Recently I was lucky enough to contact several people to provide some insights on the move. These people are Paul Wade, Jonathan Ferland-Valois and Logan Christopher. It’s always educating to hear [read] different people’s ideas especially if they are experts in the field (like these guys), so I figured out that it would be interesting to bring them all together and make some kind of a round table. I hope you’ll learn something new from this multi-interview and, of course, I won’t let you go without my own comments.

So let’s get to the questions: Continue reading

Interview with TheSupersaiyan

Vass the SuperSaiyan PlancheRecently I was lucky enough to interview a guy who is a big inspiration for many people around the world, as well as for me. He calls himself TheSupersaiyan. He developed pretty decent levels of strength and mastery in calisthenics. So let’s dive into this interview.

AZ: Hi, Vass! Tell our readers about yourself.

TheSupersaiyan: Hey, I’m 23 years old and I’m great fan of feats of bodyweight strength as you can see from my videos. I love in particular everything related to planche and handstand. Pushing movements are my favorites including all variations of planche push-up, handstand push-up, one arm handstand and so on. However, I also like pulling movements such as front lever, one arm pull up, back lever, and everything that is practiced on gymnastic rings. I wanna be the most multi-purpose as I can be. My goal is to become as strong as I can, to do things that nobody done before and get superhuman strength. Become the legendary supersaiyan :)

AZ: Ok, so how did you get started with strength training? How long have you been doing it? Continue reading

Master Kettlebells and Dumbbells – Interview with Yahont (Part 2)

This is the second part of my exclusive interview with Yahont. Click here for part 1. Enjoy!

So I should bother with dumbbell training.

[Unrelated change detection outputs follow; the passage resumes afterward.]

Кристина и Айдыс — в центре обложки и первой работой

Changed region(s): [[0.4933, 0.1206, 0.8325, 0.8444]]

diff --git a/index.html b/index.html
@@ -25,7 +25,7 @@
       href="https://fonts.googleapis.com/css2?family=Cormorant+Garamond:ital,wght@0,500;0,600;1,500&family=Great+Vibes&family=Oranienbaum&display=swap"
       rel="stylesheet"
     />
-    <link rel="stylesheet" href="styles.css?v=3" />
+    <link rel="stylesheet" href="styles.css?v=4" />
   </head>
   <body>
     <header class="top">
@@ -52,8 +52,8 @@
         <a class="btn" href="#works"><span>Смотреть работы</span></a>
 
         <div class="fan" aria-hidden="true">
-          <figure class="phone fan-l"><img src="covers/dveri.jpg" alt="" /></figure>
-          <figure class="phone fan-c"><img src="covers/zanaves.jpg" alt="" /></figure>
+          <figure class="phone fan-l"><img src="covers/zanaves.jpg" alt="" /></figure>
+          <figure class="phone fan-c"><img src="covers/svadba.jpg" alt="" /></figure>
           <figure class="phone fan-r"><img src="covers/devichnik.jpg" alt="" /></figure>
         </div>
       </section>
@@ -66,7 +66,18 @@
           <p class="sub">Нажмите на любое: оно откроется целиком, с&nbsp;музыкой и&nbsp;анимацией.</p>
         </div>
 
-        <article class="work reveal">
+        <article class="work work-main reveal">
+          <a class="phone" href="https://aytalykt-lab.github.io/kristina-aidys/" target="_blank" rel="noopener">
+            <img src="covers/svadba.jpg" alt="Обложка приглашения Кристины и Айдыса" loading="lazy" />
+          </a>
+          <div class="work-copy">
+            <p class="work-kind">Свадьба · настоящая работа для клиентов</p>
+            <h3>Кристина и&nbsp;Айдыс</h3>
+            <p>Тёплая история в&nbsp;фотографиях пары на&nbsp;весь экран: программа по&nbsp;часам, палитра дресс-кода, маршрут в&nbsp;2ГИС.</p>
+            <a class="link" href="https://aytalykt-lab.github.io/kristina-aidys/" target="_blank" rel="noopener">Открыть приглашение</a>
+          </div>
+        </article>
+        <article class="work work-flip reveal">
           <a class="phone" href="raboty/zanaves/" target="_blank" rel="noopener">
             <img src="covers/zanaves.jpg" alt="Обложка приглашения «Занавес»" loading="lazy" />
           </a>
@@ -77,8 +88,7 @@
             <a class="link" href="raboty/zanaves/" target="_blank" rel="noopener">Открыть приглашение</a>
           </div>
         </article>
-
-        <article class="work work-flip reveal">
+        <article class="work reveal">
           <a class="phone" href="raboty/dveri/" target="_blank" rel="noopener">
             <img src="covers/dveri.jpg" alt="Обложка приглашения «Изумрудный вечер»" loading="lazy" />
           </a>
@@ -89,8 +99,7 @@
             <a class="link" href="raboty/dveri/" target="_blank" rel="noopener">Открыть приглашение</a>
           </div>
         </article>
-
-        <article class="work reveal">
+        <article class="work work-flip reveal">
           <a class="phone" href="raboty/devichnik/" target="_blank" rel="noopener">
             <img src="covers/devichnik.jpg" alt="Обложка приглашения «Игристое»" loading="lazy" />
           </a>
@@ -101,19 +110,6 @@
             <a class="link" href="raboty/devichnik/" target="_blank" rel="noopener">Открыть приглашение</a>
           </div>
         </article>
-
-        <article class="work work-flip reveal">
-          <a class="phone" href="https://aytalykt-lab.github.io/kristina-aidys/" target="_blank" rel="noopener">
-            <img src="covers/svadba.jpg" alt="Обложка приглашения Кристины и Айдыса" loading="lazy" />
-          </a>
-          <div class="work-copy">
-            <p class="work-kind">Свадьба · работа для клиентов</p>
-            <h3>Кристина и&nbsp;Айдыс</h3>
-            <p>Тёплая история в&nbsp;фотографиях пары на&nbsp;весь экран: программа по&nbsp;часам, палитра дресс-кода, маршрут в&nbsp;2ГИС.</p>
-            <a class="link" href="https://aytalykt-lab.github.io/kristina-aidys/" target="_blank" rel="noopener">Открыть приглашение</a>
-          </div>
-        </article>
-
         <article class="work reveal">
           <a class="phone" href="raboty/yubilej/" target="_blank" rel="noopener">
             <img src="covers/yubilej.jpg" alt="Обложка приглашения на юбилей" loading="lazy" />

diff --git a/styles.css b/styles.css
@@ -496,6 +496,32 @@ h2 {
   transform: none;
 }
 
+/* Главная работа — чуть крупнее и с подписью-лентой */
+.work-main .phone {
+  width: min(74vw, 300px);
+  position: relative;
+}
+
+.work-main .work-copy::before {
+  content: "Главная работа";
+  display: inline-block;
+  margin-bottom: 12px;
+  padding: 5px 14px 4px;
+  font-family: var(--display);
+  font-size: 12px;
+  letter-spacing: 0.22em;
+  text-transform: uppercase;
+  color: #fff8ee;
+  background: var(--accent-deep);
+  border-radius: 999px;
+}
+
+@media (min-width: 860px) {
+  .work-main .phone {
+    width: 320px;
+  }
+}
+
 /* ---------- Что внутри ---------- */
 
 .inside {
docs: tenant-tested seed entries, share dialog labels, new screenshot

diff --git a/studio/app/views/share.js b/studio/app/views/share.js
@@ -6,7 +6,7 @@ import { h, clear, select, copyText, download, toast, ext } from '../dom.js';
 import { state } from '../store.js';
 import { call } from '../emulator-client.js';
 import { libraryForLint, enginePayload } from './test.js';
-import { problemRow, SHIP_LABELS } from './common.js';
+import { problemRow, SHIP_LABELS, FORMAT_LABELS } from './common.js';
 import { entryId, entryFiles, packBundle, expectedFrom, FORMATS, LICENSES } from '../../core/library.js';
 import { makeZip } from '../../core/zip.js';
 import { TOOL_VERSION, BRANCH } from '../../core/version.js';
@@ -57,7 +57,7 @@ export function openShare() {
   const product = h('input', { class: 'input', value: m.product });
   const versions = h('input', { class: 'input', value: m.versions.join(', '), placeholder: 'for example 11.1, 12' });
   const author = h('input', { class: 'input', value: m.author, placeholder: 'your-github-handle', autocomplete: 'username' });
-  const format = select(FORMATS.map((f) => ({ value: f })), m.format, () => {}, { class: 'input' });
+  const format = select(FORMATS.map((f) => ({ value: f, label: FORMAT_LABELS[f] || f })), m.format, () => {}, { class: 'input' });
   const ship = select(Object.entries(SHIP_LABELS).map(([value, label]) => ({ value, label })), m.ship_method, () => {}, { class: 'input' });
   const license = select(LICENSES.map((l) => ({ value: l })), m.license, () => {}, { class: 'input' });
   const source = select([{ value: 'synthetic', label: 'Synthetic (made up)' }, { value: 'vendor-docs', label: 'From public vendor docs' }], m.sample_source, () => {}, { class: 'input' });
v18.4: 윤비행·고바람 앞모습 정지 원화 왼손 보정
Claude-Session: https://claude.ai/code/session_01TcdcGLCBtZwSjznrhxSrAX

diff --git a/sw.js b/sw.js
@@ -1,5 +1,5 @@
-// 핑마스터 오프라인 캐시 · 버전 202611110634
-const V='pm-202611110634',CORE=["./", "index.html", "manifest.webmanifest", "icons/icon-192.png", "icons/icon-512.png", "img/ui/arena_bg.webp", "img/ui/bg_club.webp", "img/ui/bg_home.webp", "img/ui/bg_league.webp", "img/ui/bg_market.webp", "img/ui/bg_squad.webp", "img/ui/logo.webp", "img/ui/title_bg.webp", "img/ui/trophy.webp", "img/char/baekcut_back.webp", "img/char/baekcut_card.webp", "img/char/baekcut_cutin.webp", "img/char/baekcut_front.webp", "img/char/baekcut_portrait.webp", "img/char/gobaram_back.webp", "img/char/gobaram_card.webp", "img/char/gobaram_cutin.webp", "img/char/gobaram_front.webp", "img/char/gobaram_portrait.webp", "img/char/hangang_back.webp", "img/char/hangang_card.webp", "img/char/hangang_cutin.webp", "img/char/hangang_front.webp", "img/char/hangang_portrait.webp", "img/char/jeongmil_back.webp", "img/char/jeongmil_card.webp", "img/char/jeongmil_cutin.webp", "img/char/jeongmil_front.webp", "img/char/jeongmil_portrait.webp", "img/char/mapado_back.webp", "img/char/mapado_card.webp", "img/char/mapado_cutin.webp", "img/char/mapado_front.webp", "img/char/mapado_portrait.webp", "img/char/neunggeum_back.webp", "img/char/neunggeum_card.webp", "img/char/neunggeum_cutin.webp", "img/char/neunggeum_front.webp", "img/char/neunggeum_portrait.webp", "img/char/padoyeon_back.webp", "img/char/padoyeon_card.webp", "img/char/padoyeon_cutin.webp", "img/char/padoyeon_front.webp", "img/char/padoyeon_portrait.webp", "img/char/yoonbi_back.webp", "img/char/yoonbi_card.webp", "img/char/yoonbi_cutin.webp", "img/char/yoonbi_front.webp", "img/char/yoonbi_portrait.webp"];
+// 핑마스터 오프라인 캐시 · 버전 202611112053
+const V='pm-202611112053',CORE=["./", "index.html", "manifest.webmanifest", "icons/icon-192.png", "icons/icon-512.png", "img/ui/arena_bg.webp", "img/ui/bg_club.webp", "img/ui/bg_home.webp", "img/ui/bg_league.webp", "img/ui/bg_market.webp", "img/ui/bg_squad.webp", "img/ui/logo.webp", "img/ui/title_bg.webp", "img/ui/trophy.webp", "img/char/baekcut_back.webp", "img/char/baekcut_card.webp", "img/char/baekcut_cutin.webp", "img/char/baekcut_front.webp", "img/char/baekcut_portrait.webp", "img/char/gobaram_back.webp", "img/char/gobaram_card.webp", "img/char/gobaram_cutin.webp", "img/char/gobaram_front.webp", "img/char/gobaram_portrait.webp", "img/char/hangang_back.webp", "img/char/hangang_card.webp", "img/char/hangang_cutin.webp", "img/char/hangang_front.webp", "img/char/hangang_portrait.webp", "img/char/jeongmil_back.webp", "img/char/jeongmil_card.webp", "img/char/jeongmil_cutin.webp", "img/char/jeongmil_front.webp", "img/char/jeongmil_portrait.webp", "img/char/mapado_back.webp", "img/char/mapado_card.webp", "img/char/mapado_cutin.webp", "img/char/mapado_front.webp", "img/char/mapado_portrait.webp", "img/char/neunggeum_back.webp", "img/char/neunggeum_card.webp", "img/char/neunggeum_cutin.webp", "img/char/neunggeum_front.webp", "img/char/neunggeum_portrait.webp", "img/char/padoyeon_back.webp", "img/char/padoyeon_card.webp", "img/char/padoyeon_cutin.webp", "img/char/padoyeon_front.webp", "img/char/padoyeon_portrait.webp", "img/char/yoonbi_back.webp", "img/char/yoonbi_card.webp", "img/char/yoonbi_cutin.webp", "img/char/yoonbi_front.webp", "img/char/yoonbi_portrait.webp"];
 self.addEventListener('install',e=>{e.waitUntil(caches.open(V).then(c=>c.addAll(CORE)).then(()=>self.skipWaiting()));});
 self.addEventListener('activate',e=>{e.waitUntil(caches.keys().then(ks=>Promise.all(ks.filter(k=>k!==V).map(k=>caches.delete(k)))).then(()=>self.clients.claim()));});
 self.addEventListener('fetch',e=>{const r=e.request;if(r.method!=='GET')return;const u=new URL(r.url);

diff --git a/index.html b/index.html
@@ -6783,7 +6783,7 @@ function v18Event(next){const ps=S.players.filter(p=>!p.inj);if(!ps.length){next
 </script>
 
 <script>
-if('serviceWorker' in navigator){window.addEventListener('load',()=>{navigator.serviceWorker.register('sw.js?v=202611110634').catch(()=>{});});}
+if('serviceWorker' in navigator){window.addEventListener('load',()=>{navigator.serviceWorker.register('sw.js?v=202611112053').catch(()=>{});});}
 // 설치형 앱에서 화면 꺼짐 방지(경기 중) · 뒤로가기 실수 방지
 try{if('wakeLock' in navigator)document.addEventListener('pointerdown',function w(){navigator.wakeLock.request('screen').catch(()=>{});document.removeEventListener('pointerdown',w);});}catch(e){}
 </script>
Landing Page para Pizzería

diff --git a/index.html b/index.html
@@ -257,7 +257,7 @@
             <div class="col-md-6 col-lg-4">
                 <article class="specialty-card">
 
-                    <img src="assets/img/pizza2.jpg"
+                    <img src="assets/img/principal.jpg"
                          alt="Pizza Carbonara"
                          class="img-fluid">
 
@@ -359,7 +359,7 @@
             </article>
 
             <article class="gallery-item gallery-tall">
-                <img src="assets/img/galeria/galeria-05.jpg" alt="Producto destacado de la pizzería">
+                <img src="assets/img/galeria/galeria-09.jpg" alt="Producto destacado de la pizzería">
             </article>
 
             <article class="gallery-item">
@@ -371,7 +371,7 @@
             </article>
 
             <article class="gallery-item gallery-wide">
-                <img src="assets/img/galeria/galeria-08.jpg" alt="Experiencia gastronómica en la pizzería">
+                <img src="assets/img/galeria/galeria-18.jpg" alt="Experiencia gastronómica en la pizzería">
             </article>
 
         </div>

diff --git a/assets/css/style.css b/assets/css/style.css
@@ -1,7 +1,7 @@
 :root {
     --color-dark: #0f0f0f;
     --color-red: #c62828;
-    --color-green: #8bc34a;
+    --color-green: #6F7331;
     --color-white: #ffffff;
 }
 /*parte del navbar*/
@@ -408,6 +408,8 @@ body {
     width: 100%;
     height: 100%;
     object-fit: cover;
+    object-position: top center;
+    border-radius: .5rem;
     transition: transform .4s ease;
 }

Yes. If you don’t have a dumbbell, you can buy a handle (or you can find a master who will make a handle for you) where you will screw a pair of bolts into each side. Just look at my dumbbell.

It’s very comfortable. If I use less plates, then I just take shorter bolt. It’s practical. If I need thicker handle, then I just switch handles. I have such set of handles: 37.5 mm standard handle, 50 mm handle and 62 mm or 2.5 inch handle.

So you have a set of handles and just screw bolts in them, and put plates between handle and bolts? Continue reading

Yahont

Master Kettlebells and Dumbbells – Interview with Yahont (Part 1)

I’m proud to present you the first part of my exclusive interview with a strongman and my fellow countryman Yahont in my free translation. This man is inspirational. Now you are able to read his story and to know the principles that lie behind his training. And you know what? The main principles are the same: consistency, determination, perseverance etc. Are you interested? Then read on. Continue reading

Power Bar Talk with Edward of BarStarzz

Edward of BarStarzzLook at this man. This is Edward. He is founder of the Barstarzz. I was lucky enough to interview him this morning (actually, it was deep evening in New York City). He trains exclusively with his own bodyweight. He is strong as he looks. He performs amazing feats of strength, agility, balance etc. How this man was able to build such an amazing physique exclusively with his bodyweight? Because calisthenics work. And he’s not the only one. Look at other BarStarzz’s athletes. They look AND perform totally awesome. It’s not genetics. It’s consistency and perseverance. These things build such great strength and such great bodies. I’m really sick and tired of people that say something like “Oh! I need gym membership to become strong and fit” or “Oh! I don’t have time to train”. Seriously? Forget your excuses and go train! How can you train with your own bodyweight, get superstrong and achieve such amazing body? Read on. Continue reading